Talking about this trend of the Pakistani deep state assaulting journalists in Europe, Radio Free Europe, which promotes free flow of information in eastern Europe and the Arab world, says, "The military, intelligence community, and military-affiliated political groups have been suspected in the killings of 22 reporters in the past decade." The France-based Reporters Without Borders, whose mandate includes promoting free, independent and pluralistic journalism and to defend media persons, believes that Pakistan's notorious intelligence agency, ISI, keeps a list of exiled reporters. No wonder Gul Bukhari, another Pakistani journalist now in London, is careful not to leak her location to the public.

She says that the Pakistani High Commission in London has been trying to locate her address. Bukhari fears she will be harmed if the Pakistan government gets to know her whereabouts in the UK. While in Pakistan, Bukhari had been kidnapped in May 2018 in Lahore on her way to a television studio. Because of her critical views about the Pakistani Army, the suspicion immediately fell on the Army, which promptly denied any hand in her kidnapping.

As a journalist for the newspaper, The Nation, she had been writing about the military's meddling in politics and its role in forced disappearances. However, Pakistan is in no mood to let go of Bukhari. Around the same time that Goraya was assaulted in front of his home in the Netherlands, the counter terrorism branch of the Federal Investigation Agency of Pakistan asked Bukhari to appear in court over charges related to propaganda against the government, security organizations, and its judiciary.

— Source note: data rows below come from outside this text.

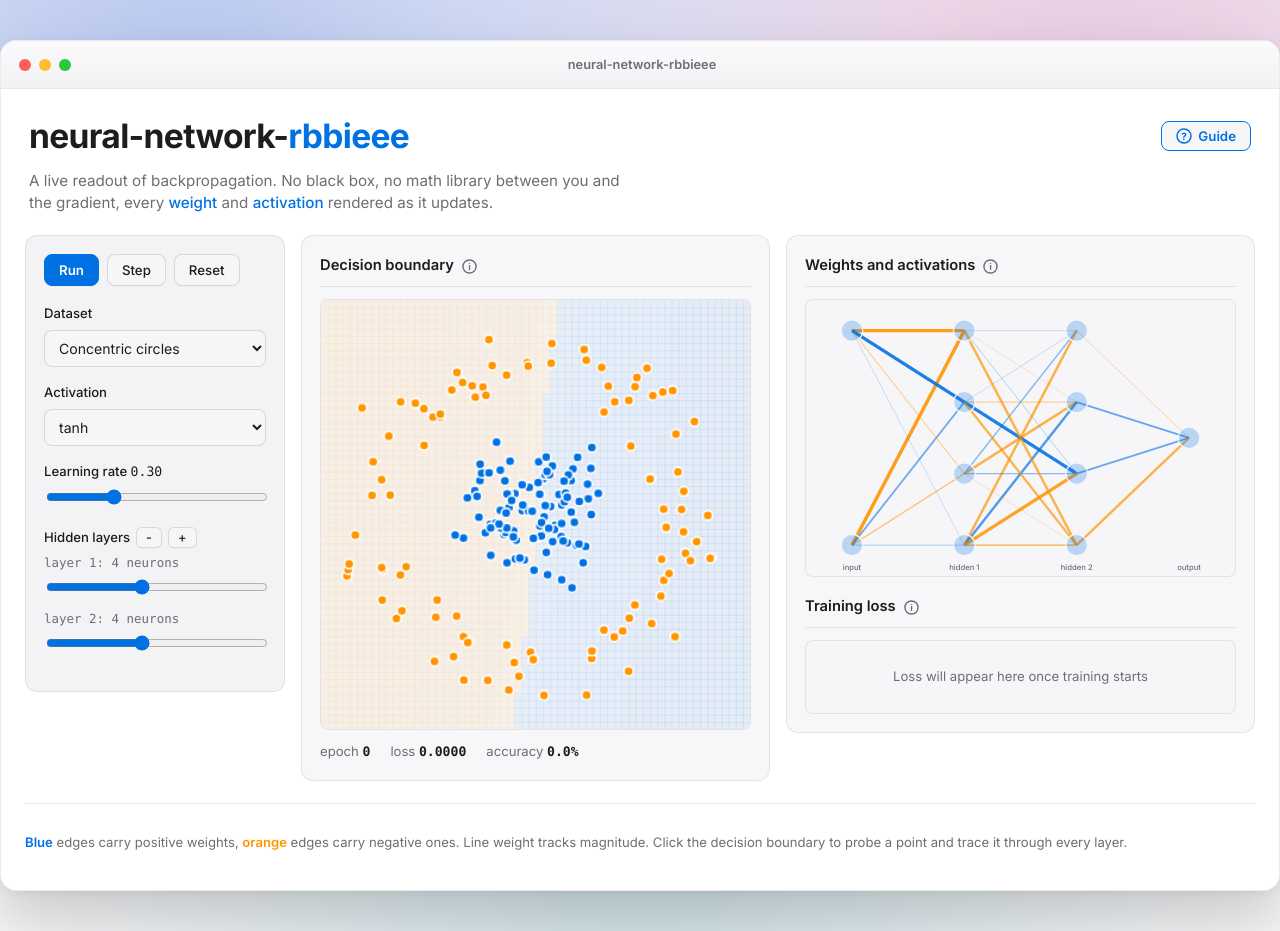
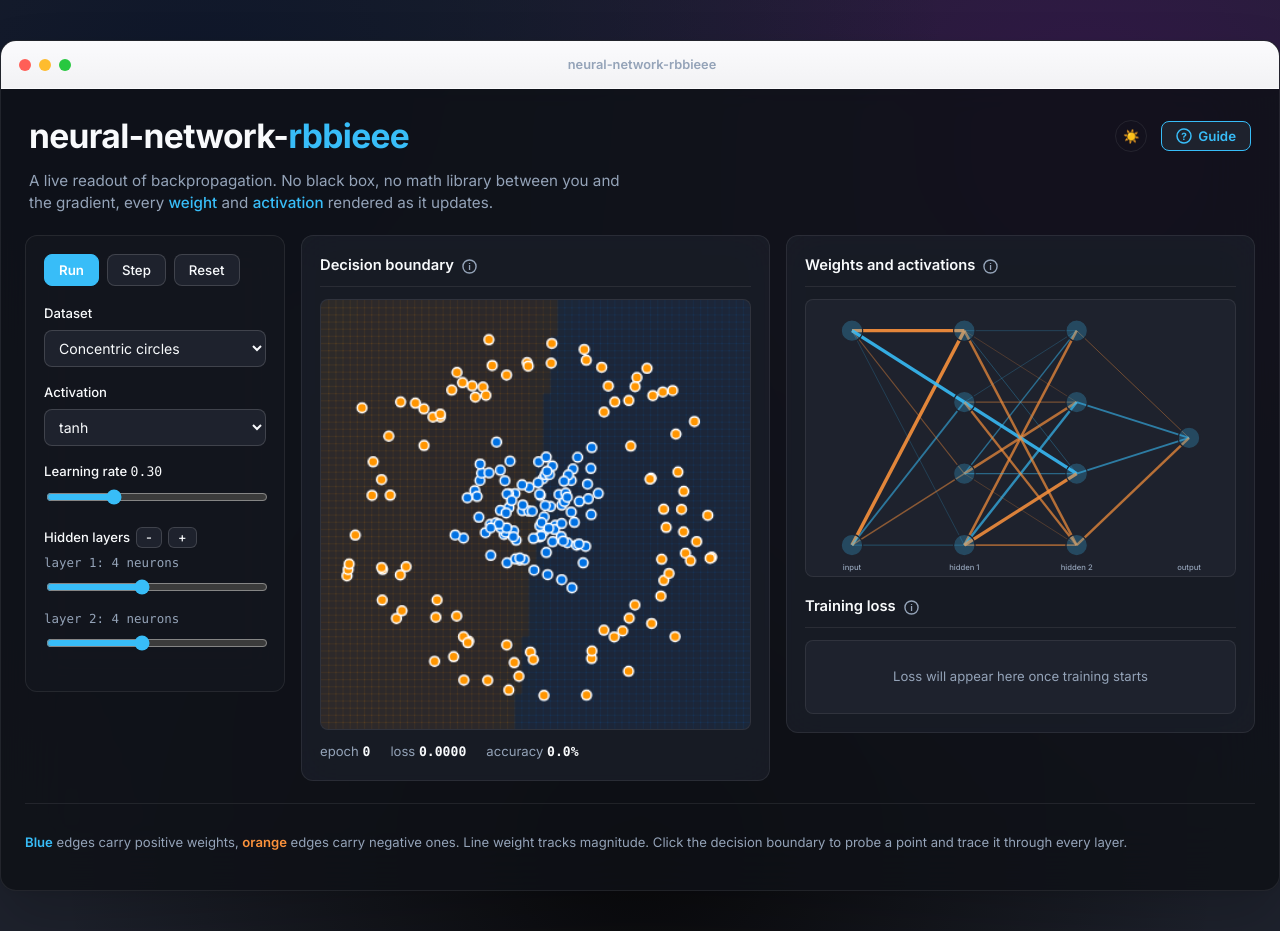
Before and after one commit to rbbieee/neural-network-rbbieee, a React (Vite) app: page / in a window 1280 px wide. Built offline with nearby package versions, Linux system fonts and the light colour scheme.

Commit message:
feat: add theme toggle to header and manage theme state

```diff
--- a/src/App.tsx
+++ b/src/App.tsx
@@ -3,7 +3,7 @@
 // the decision boundary as the main view, network state and
 // loss trace in the panel on the right.
 
-import { useState } from "react";
+import { useState, useEffect } from "react";
 import { useTraining } from "./hooks/useTraining";
 import { NetworkGraph } from "./components/NetworkGraph";
 import { DecisionBoundary } from "./components/DecisionBoundary";
@@ -23,6 +23,15 @@ export default function App() {
   const t = useTraining(INITIAL_CONFIG, "circles");
   const [probe, setProbe] = useState<number[][] | null>(null);
   const [showTutorial, setShowTutorial] = useState(false);
+  const [theme, setTheme] = useState<"light" | "dark">("dark");
+
+  useEffect(() => {
+    if (theme === "dark") {
+      document.documentElement.setAttribute("data-theme", "dark");
+    } else {
+      document.documentElement.removeAttribute("data-theme");
+    }
+  }, [theme]);
 
   const handleProbe = (x: number, y: number) => {
     // Run a forward pass on the clicked point and keep the
@@ -46,6 +55,14 @@ export default function App() {
           <h1>
             neural-network-<span className="accent">rbbieee</span>
           </h1>
+          <button
+            className="theme-toggle"
+            onClick={() => setTheme(theme === "dark" ? "light" : "dark")}
+            aria-label="Toggle theme"
+            title="Toggle theme"
+          >
+            {theme === "dark" ? "☀️" : "🌙"}
+          </button>
           <button
             className="btn guide-btn"
             onClick={() => setShowTutorial(true)}
```
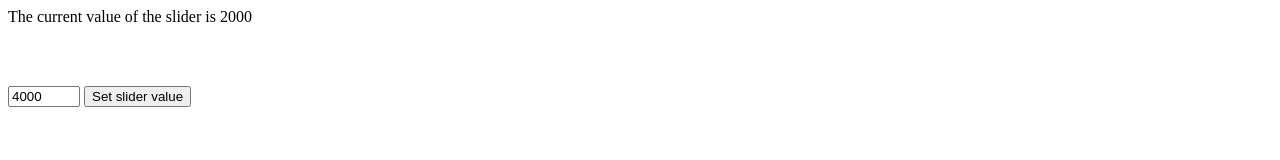
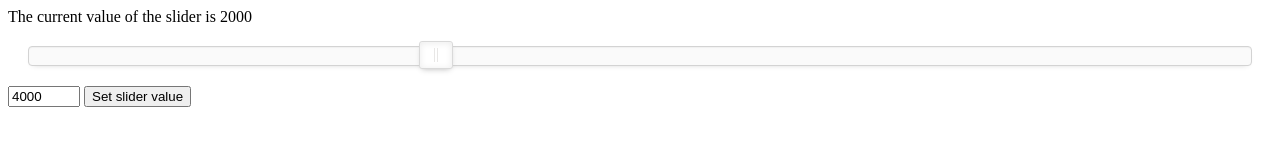
Before and after one commit to cmphr/ang-up-run, a website: page directive-slider/index.html in a window 1280 px wide. Drawn offline with nearby package versions, Linux system fonts and the light colour scheme.

Commit message:
Add directive wrapper for slider component

```diff
--- a/directive-slider/index.html
+++ b/directive-slider/index.html
@@ -3,7 +3,7 @@
 <head>
   <meta charset="UTF-8">
   <title>Slider App</title>
-  <link rel="stylesheet" href="jquery.noslider.css">
+  <link rel="stylesheet" href="jquery.nouislider.css">
   <style>
     .slider {
       display: block;
--- a/directive-slider/noui-slider.js
+++ b/directive-slider/noui-slider.js
@@ -0,0 +1,32 @@
+angular.module('sliderApp')
+  .directive('noUiSlider', [function() {
+    return {
+      restrict: 'E',
+      require: 'ngModel',
+      link: function($scope, $element, $attr, ngModelCtrl) {
+        $element.noUiSlider({
+          start: 0, // might not have the initial value in ngModelCtrl yet
+          range: {
+            // $attrs gives us string values by default
+            // noUiSlider expects numbers so we need to convert
+            min: Number($attr.rangeMin),
+            max: Number($attr.rangeMax)
+          }
+        });
+
+        // when data in angular changes, notify third party directive
+        ngModelCtrl.$render = function() {
+          $element.val(ngModelCtrl.$viewValue);
+        };
+
+        // when data changes outside of angular
+        $element.on('set', function(args) {
+          // tell angular that it needs to update the UI
+          $scope.$apply(function() {
+            // set the data within angular
+            ngModelCtrl.$setViewValue($element.val());
+          });
+        });
+      }
+    };
+  }]);
```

Alternatively, the government is threatening to lodge terrorism charges against her. Knowing what fate awaits her if she returns to Pakistan, she has decided to not go back to her homeland. Even as Pakistani journalists face intimidation in European countries, the Imran Khan government has increased the pressure on local journalists also. Just look at some of these examples. In a surprise move, Pakistan recently ordered the release of Ahmed Omar Saeed Sheikh, who had masterminded the killing of American journalist Daniel Pearl. Pearl was the South Asia Bureau Chief of The Wall Street Journal when he was kidnapped and murdered in 2002.

A graphic video of his decapitation was delivered to the US consulate a month later. Pakistan is also under pressure to release Mir Shakil-ur-Rehman, the editor-in-chief of Jang Media Group, who was arrested in March over purchase of property nearly 34 years back. Eminent scholars, journalists and personalities, apart from international organizations, have written to the Pakistan government to release the Jang editor, who has been languishing in jail since March 12.

Pakistan has been using anti-terror laws against journalists to intimidate them and even detain them without the approval of the courts. The worrisome trend, however, is that the threats, assaults, detentions, murders and disappearances of media persons which were confined to Pakistan have now arrived in Europe.